Brief:
Give the data again exactly as written, skipping any pictures.

───── Excerpted data

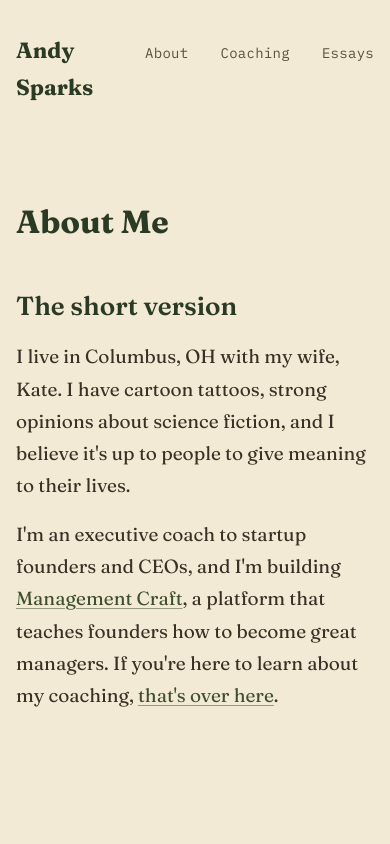
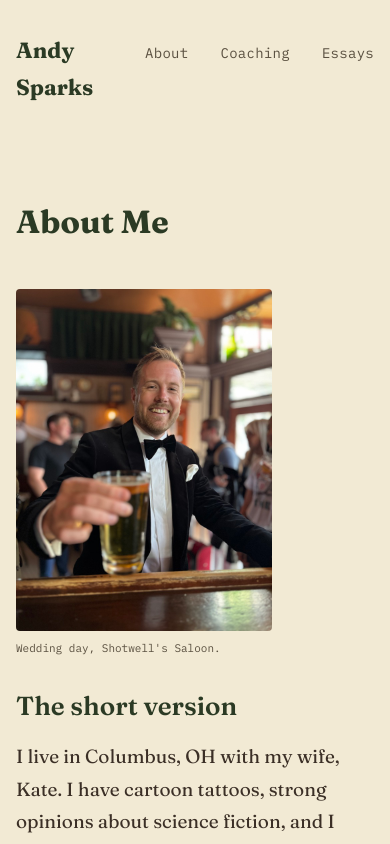
Before and after one commit to AndySparks/andysparks.co, a Next.js app: page /about in a window 390 px wide. Shown: the top 844 px of the page. Built offline with nearby package versions, Linux system fonts and the light colour scheme.

Commit message:
Fix about page mobile layout: photo above text with correct spacing (#6)
Move photo between "About Me" heading and "The short version" on mobile,
fix flex-basis height artifact, and normalize spacing to 32px.

Co-authored-by: Claude Opus 4.6 <noreply@anthropic.com>

```diff
--- a/src/app/about/page.tsx
+++ b/src/app/about/page.tsx
@@ -29,11 +29,9 @@ export default function AboutPage() {
     <section className="static-page">
       <Container wide>
         <h1>{page.title}</h1>
-        <div className="static-page-content">
-          <MDXRemote source={introHeading} />
-        </div>
         <div className="about-intro">
           <div className="about-intro-text static-page-content">
+            <MDXRemote source={introHeading} />
             <MDXRemote source={introBody} />
           </div>
           <figure className="about-photo-figure">
--- a/src/styles/static-page.css
+++ b/src/styles/static-page.css
@@ -119,6 +119,15 @@
 @media (max-width: 640px) {
   .about-intro {
     flex-direction: column;
+    gap: var(--space-md);
+  }
+
+  .about-photo-figure {
+    order: -1;
+  }
+
+  .about-intro-text {
+    flex: 0 1 auto;
   }
 
   .about-photo {
@@ -126,4 +135,8 @@
     height: auto;
     max-width: 256px;
   }
+
+  .about-intro-text h2:first-child {
+    margin-top: 0;
+  }
 }
```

──────────

Answer:
Before and after one commit to AndySparks/andysparks.co, a Next.js app: page /about in a window 390 px wide. Shown: the top 844 px of the page. Built offline with nearby package versions, Linux system fonts and the light colour scheme.

Commit message:
Fix about page mobile layout: photo above text with correct spacing (#6)
Move photo between "About Me" heading and "The short version" on mobile,
fix flex-basis height artifact, and normalize spacing to 32px.

Co-authored-by: Claude Opus 4.6 <noreply@anthropic.com>

```diff
--- a/src/app/about/page.tsx
+++ b/src/app/about/page.tsx
@@ -29,11 +29,9 @@ export default function AboutPage() {
     <section className="static-page">
       <Container wide>
         <h1>{page.title}</h1>
-        <div className="static-page-content">
-          <MDXRemote source={introHeading} />
-        </div>
         <div className="about-intro">
           <div className="about-intro-text static-page-content">
+            <MDXRemote source={introHeading} />
             <MDXRemote source={introBody} />
           </div>
           <figure className="about-photo-figure">
--- a/src/styles/static-page.css
+++ b/src/styles/static-page.css
@@ -119,6 +119,15 @@
 @media (max-width: 640px) {
   .about-intro {
     flex-direction: column;
+    gap: var(--space-md);
+  }
+
+  .about-photo-figure {
+    order: -1;
+  }
+
+  .about-intro-text {
+    flex: 0 1 auto;
   }
 
   .about-photo {
@@ -126,4 +135,8 @@
     height: auto;
     max-width: 256px;
   }
+
+  .about-intro-text h2:first-child {
+    margin-top: 0;
+  }
 }
```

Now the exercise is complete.